Review by Bob Ignizio
A indie coming of age story that has an obvious affection for eighties teen comedies, THE WAY WAY BACK centers on Duncan (Liam James), a nondescript 14 year old whose recently divorced mom Pam (Toni Collette) is inexplicably dating major douchebag Trent (Steve Carell). We see just how much of a douchebag Trent is in the opening scene when he asks Duncan to rate himself on a scale of 1 to 10. After much prodding, Duncan grudgingly offers up a 6. Trent tells him he's at best a 3, making the chances that Trent is going to be the male role model he clearly needs pretty slim.

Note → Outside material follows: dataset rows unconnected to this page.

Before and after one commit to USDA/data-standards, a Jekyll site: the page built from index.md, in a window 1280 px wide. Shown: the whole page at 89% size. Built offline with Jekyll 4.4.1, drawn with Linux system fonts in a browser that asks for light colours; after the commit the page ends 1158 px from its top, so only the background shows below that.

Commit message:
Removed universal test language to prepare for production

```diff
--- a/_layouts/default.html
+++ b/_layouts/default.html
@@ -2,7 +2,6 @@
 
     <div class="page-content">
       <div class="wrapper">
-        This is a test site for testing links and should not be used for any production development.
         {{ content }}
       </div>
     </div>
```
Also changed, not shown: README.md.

Trent has taken Pam and Duncan, along with his own daughter from a previous marriage Steph (Zoe Levin), to a New York seaside vacation town in the hopes that everyone will bond together as a family, albeit under his terms. Not surprisingly Duncan isn't exactly on board with this plan, although there is one bright spot: he has the lovely and slightly older Susanna (AnnaSophia Robb) for a neighbor, and she doesn't treat him like a complete loser.
Still, Duncan is in need of a serious self esteem booster, and he finds it when he strikes up a friendship with Owen (Sam Rockwell), a likable loser who works at the local water park and helps Duncan get a job there. Owen is basically Bill Murray in MEATBALLS or Chevy Chase in CADDYSHACK, an anti-authoritarian guy who likes a good time but isn't always as responsible as he should be who ends up becoming an unlikely role model for a young protagonist in need of one.

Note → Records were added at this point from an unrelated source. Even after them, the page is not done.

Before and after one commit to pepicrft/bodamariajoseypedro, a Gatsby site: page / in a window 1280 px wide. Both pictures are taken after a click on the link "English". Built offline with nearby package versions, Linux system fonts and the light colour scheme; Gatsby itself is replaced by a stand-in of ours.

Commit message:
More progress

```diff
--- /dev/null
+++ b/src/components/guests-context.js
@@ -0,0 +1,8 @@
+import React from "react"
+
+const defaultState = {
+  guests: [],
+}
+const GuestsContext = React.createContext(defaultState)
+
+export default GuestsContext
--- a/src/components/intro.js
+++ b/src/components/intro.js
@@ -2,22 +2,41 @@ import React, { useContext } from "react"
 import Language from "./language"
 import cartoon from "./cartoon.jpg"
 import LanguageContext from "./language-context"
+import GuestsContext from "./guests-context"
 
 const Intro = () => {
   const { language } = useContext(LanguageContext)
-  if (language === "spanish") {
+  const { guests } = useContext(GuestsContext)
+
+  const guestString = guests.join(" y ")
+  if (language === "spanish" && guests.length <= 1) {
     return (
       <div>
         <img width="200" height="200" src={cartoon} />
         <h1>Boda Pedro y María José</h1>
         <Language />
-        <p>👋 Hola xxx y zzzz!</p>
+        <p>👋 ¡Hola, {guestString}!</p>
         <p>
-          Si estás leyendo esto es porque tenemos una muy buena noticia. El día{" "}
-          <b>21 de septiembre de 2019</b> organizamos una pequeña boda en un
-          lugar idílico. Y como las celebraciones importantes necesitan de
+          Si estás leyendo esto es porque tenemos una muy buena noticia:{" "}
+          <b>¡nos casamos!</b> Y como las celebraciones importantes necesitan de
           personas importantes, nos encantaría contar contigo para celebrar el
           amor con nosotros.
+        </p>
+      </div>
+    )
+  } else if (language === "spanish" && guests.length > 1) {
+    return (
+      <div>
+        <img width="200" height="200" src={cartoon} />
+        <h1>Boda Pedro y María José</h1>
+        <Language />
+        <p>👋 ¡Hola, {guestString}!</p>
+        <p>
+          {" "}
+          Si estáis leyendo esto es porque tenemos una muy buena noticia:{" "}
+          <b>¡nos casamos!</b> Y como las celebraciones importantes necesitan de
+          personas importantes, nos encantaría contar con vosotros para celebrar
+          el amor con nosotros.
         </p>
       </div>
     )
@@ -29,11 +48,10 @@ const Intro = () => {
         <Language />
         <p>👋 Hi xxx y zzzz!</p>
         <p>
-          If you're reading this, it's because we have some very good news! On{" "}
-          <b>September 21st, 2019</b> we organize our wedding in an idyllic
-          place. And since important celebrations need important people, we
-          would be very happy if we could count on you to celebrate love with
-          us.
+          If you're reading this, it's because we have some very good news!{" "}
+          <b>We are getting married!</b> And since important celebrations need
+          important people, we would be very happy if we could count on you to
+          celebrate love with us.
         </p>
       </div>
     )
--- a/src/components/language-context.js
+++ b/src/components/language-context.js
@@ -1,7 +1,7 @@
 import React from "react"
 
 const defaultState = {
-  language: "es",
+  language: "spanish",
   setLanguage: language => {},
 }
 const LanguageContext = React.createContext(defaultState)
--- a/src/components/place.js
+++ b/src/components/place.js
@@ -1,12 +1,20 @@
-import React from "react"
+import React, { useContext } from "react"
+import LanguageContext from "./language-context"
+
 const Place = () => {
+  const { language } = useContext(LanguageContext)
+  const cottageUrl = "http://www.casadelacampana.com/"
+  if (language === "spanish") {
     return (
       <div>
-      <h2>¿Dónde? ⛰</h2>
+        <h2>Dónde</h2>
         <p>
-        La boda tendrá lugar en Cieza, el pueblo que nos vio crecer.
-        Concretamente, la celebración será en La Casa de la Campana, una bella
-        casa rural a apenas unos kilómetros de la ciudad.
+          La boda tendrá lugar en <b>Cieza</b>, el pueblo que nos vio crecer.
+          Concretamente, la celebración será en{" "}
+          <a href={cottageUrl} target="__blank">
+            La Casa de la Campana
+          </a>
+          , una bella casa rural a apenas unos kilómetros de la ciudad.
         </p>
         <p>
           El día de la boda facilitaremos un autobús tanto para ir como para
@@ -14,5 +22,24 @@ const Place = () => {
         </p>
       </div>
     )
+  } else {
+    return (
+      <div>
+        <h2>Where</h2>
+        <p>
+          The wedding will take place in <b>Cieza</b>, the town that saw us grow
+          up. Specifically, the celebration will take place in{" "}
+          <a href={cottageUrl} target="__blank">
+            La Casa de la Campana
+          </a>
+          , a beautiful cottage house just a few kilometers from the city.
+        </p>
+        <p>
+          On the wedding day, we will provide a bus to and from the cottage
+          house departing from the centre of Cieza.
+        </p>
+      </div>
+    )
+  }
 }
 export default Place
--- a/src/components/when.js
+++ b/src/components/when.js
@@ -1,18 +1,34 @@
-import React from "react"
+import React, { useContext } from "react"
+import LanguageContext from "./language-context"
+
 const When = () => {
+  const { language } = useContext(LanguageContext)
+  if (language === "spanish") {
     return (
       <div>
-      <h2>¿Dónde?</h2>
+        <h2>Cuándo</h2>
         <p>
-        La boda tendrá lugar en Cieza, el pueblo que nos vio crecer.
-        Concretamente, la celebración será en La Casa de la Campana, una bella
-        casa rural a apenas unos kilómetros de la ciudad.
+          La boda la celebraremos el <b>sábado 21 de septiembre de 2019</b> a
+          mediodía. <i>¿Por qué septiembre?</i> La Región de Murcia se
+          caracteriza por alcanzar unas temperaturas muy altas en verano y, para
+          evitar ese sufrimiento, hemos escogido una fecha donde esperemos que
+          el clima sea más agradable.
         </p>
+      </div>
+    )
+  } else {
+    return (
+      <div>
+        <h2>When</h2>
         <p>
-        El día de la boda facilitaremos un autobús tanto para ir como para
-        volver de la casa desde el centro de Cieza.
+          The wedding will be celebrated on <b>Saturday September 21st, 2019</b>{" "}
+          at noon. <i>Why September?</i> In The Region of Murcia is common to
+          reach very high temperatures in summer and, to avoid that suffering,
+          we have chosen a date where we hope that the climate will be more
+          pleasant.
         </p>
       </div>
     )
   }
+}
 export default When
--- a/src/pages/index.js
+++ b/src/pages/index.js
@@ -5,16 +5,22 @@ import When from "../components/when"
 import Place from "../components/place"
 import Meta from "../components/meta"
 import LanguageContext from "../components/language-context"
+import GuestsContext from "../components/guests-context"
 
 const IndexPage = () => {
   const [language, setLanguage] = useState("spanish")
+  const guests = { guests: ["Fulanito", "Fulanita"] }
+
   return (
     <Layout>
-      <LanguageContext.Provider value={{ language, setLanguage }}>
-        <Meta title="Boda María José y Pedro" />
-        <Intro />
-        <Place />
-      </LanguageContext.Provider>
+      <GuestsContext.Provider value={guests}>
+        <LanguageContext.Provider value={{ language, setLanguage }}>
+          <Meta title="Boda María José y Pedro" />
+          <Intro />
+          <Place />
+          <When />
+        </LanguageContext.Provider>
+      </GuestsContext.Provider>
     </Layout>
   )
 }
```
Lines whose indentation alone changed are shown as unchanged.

The portions of the film involving Duncan and Owen goofing off at the water park work the best, providing plenty of laughs with just a touch of pathos. Owen sees a younger version of himself in Duncan and tries to help him become a better man, which of course in makes Duncan a better man as well in the process. The young budding romance between Duncan and Susanna works, too, coming across as sweet and authentic.

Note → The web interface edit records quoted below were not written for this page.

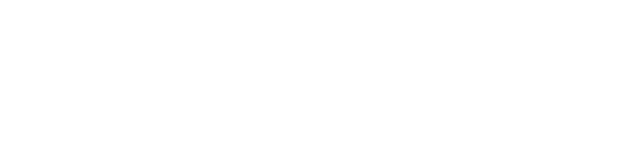
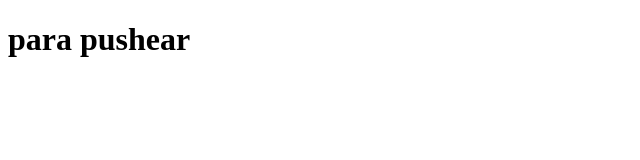
Before and after one commit to Rafatrucco/RepositorioDeEjemplo, a plain HTML site: page index.html in a window 1280 px wide. Shown: the whole page, without its empty margins (0-640 px from the left). Drawn offline with Linux system fonts and the light colour scheme.

Commit message:
ahora si se mergeo y se agrego titulo

```diff
--- a/index.html
+++ b/index.html
@@ -7,6 +7,6 @@
     <title>Document</title>
 </head>
 <body>
-
+    <h1>para pushear</h1>
 </body>
 </html>
```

What doesn't work is the material between Duncan, Trent, and Pam. Trent doesn't have even a thin outer layer of charm; he's just a dick, and he doesn't do anything to hide it. That makes Pam a clueless doormat, and yet the movie seems to want to present her as smarter and stronger than that, and it just doesn't jibe. And while the movie doesn't spend that much time with Trent's developmentally arrested vacation cabin neighbors, every minute spent with them feels like one minute too many. The film might well have been better off if it hadn't tired so hard to be meaningful and just gone for the laughs, but those gripes aside, THE WAY WAY BACK still manages to entertain more often than not. 2 1/2 out of 4 stars.